• Entries provided:
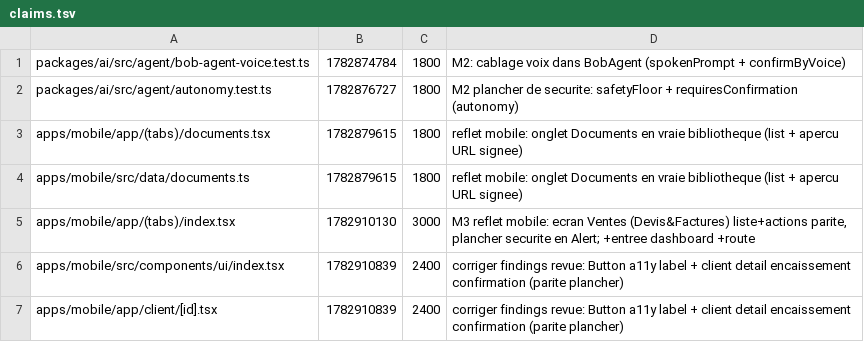
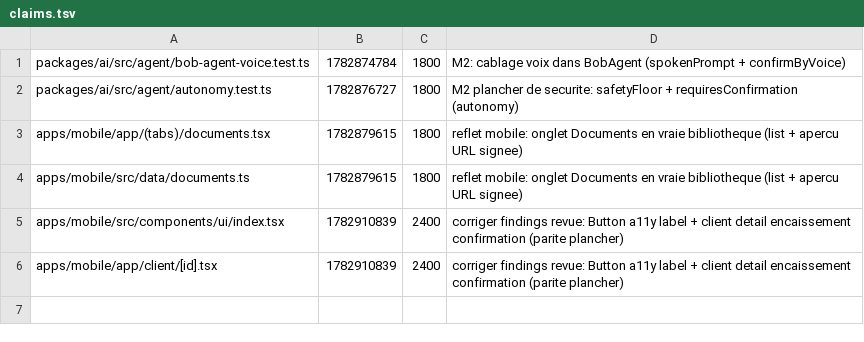
Before and after one commit to GLWebDevAgency/bob-pro, a TSV file: claims.tsv, drawn as a sheet.

Commit message:
release:apps/mobile/app/(tabs)/index.tsx

```diff
--- a/claims.tsv
+++ b/claims.tsv
@@ -4,3 +4,2 @@ apps/mobile/app/(tabs)/documents.tsx	1782879615	1800	reflet mobile: onglet Docum
 apps/mobile/src/data/documents.ts	1782879615	1800	reflet mobile: onglet Documents en vraie bibliotheque (list + apercu URL signee)
-apps/mobile/app/(tabs)/index.tsx	1782910130	3000	M3 reflet mobile: ecran Ventes (Devis&Factures) liste+actions parite, plancher securite en Alert; +entree dashboard +route
 apps/mobile/src/components/ui/index.tsx	1782910839	2400	corriger findings revue: Button a11y label + client detail encaissement confirmation (parite plancher)
```
Also changed, not shown: 1 other file.
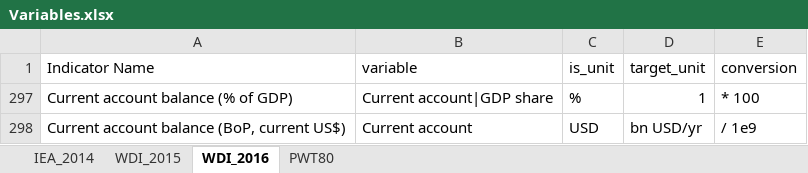
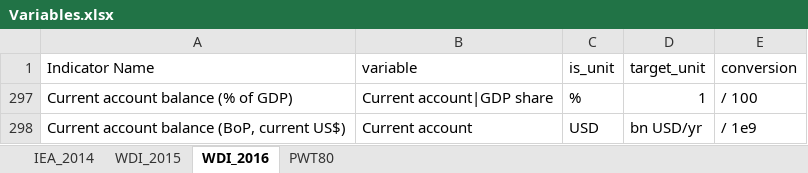
Before and after one commit to nroming/sf-economic-structure, an Excel workbook: data/Variables.xlsx, sheet WDI_2016, drawn as a sheet; values as stored, in another font and other column widths than the file's, no borders; the diff names each change by its address in the sheet, - before the commit and + after, or states it on an @@ line.

Commit message:
bugfix in value conversion for WDI 2015 (and 2016)

```diff
--- a/data/Variables.xlsx (sheet WDI_2016)
+++ b/data/Variables.xlsx (sheet WDI_2016)
-E297 (conversion): * 100
+E297 (conversion): / 100
```
Also changed, not shown: sheet WDI_2015.
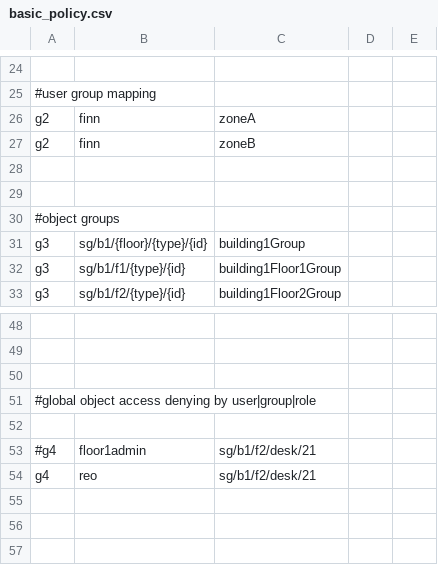
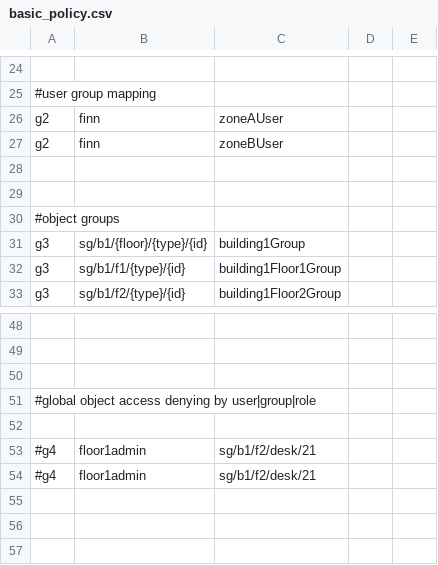
Before and after one commit to istore221/casbin-test, a CSV file: basic_policy.csv, drawn as a sheet; only a part is shown, gaps mark what is left out; the diff names each change by its address in the sheet, - before the commit and + after, or states it on an @@ line.

Commit message:
fix user grouping issue

```diff
--- a/basic_policy.csv
+++ b/basic_policy.csv
-C26: zoneA
+C26: zoneAUser
-C27: zoneB
+C27: zoneBUser
-A54: g4
+A54: #g4
-B54: reo
+B54: floor1admin
```
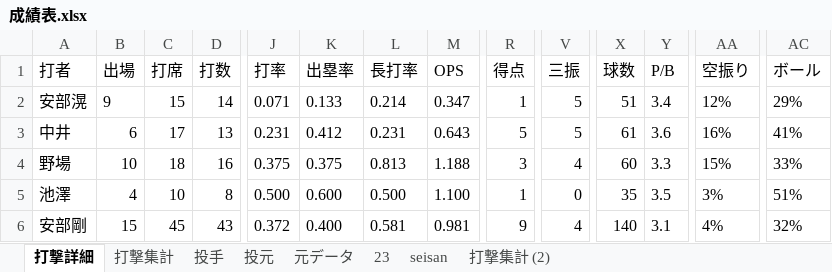
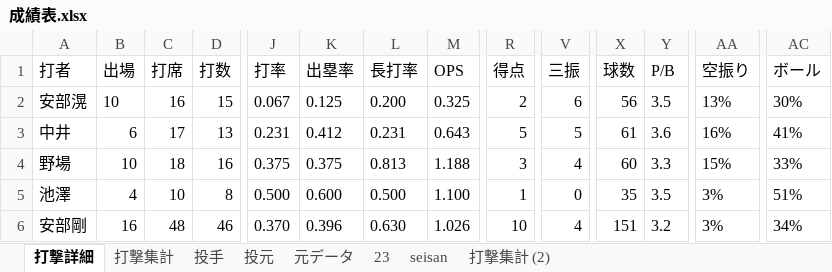
Before and after one commit to beta-zelkova/25, an Excel workbook: 成績表.xlsx, sheet 打撃詳細, drawn as a sheet; only a part is shown, gaps mark what is left out; values as stored, in another font and other column widths than the file's, no borders; the diff covers the shown part only; the diff names each change by its address in the sheet, - before the commit and + after, or states it on an @@ line.

```diff
--- a/成績表.xlsx (sheet 打撃詳細)
+++ b/成績表.xlsx (sheet 打撃詳細)
-B2 (出場): 9
+B2 (出場): 10
-C2 (打席): 15
+C2 (打席): 16
-D2 (打数): 14
+D2 (打数): 15
-J2 (打率): 0.071
+J2 (打率): 0.067
-K2 (出塁率): 0.133
+K2 (出塁率): 0.125
-L2 (長打率): 0.214
+L2 (長打率): 0.200
-M2 (OPS): 0.347
+M2 (OPS): 0.325
-R2 (得点): 1
+R2 (得点): 2
-V2 (三振): 5
+V2 (三振): 6
-X2 (球数): 51
+X2 (球数): 56
-Y2 (P/B): 3.4
+Y2 (P/B): 3.5
-AA2 (空振り): 12%
+AA2 (空振り): 13%
-AC2 (ボール): 29%
+AC2 (ボール): 30%
-B6 (出場): 15
+B6 (出場): 16
-C6 (打席): 45
+C6 (打席): 48
-D6 (打数): 43
+D6 (打数): 46
-J6 (打率): 0.372
+J6 (打率): 0.370
-K6 (出塁率): 0.400
+K6 (出塁率): 0.396
-L6 (長打率): 0.581
+L6 (長打率): 0.630
-M6 (OPS): 0.981
+M6 (OPS): 1.026
-R6 (得点): 9
+R6 (得点): 10
-X6 (球数): 140
+X6 (球数): 151
-Y6 (P/B): 3.1
+Y6 (P/B): 3.2
-AA6 (空振り): 4%
+AA6 (空振り): 3%
-AC6 (ボール): 32%
+AC6 (ボール): 34%
```
Also changed, not shown: 215 edited cells elsewhere in this sheet, sheet 元データ, sheet 23, sheet 打撃集計, sheet 投手, formulas that keep their value, 4 other files.
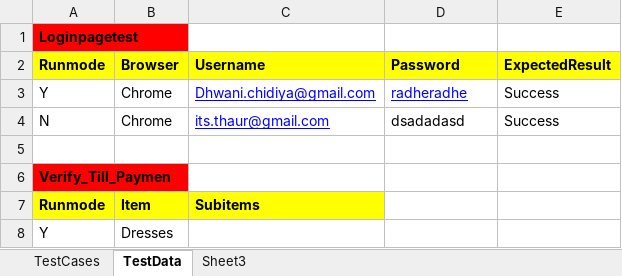
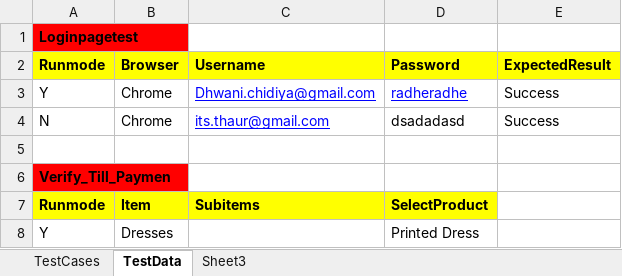
Before and after one commit to dchoub/PageObjectModel, an Excel workbook: PageObjectModel/Data/Data.xlsx, sheet TestData, drawn as a sheet; values as stored, in another font and other column widths than the file's, no borders; the diff names each change by its address in the sheet, - before the commit and + after, or states it on an @@ line.

```diff
--- a/PageObjectModel/Data/Data.xlsx (sheet TestData)
+++ b/PageObjectModel/Data/Data.xlsx (sheet TestData)
-D7 (Password): (empty)
+D7 (Password): SelectProduct
-D7 fill: none
+D7 fill: #FFFF00
-D8 (Password): (empty)
+D8 (Password): Printed Dress
```
Also changed, not shown: 58 other files.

• Aim of the exercise: How many lines of the material above contain the string "Password"? Answer with the number only.

• Output below: 4